Smooth muscle (non-striated/involuntary) is found in the hollow and glandular organs such as the intestines, bronchiole tubes and stomach that typically are associated with more rhythmic type contractions/movements such as found in peristalsis.
Skeletal muscular tissue (striated or voluntary) is anchored by bones and performs the movements associated with the physical processes of the gross anatomy that are able to perform work in a push/pull sense.
There are two types of skeletal muscular tissue:
Slow twitch (Type I): skeletal muscle fibers that, due to a higher concentration of mitochondria and myoglobin are better suited to produce longer term and less forceful contraction typically associated to endurance and repetitive activities such as running, cycling and swimming. Type I tissue is more resilient to fatigue in the aerobic settings.

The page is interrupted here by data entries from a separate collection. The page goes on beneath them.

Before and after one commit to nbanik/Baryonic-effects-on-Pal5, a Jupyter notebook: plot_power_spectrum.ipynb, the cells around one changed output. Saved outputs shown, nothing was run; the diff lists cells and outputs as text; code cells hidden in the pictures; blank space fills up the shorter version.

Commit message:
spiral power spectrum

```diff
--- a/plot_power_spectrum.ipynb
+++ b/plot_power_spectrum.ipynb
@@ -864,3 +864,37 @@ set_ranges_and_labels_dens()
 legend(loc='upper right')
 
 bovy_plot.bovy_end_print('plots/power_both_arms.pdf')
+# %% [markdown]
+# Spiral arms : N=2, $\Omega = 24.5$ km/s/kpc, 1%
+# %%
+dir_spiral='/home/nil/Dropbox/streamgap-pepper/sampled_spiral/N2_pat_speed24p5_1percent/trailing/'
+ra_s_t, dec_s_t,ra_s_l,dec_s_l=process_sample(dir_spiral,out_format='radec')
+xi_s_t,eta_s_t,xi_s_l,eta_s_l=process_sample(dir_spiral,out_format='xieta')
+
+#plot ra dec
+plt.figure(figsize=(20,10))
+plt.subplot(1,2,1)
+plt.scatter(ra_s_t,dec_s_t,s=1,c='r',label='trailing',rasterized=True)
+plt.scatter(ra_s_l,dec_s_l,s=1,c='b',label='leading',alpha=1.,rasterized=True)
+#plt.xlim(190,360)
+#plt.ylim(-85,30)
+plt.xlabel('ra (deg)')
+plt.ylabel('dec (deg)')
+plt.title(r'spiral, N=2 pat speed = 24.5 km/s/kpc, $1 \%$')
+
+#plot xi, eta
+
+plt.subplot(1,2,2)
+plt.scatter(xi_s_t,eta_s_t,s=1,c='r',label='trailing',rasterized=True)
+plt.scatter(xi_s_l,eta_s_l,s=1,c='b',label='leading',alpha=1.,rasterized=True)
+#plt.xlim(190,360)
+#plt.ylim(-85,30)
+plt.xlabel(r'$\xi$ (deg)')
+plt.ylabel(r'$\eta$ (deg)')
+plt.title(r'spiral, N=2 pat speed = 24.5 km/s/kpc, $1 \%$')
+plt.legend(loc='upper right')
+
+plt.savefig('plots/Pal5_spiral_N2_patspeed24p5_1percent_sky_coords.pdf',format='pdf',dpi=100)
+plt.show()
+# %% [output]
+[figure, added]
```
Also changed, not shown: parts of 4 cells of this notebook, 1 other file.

Fast twitch (Type II) : skeletal muscle fibers have a lower amount of mitochondria, myoglobin and capillary concentration and thus more susceptible to fatigue with repetitive activation. These fibers are; however, very capable or producing bursts of greater and quicker force. Powerlifting, sprinting and jumping are activities that activate Type II skeletal muscle tissue.
The Lagree Method and the Megaformer. Those who have done Lagree workouts are familiar with the slow and controlled cadence that movements are performed while in class. The spring resistance found on the Megaformer helps keep constant resistance and sequester slow twitch muscle fiber within the body areas being worked. The constant tension stimulates the muscular tissue and helps condition the cells to better resist fatigue and grow in size for more forceful and sustained periods of contraction. Through continuous and regular Lagree training the muscular growth (hypertrophy) and conditioning help users in associated aerobic activities such as running, cycling, swimming, etc.. Research has also shown individuals that undergo 20 minutes of continuous slow twitch muscle activation leads to increased metabolism over the 48 hours following exertion. Increased metabolism is of course beneficial in the sense that calories burned in the post-exertion periods are higher than found in basal metabolic states.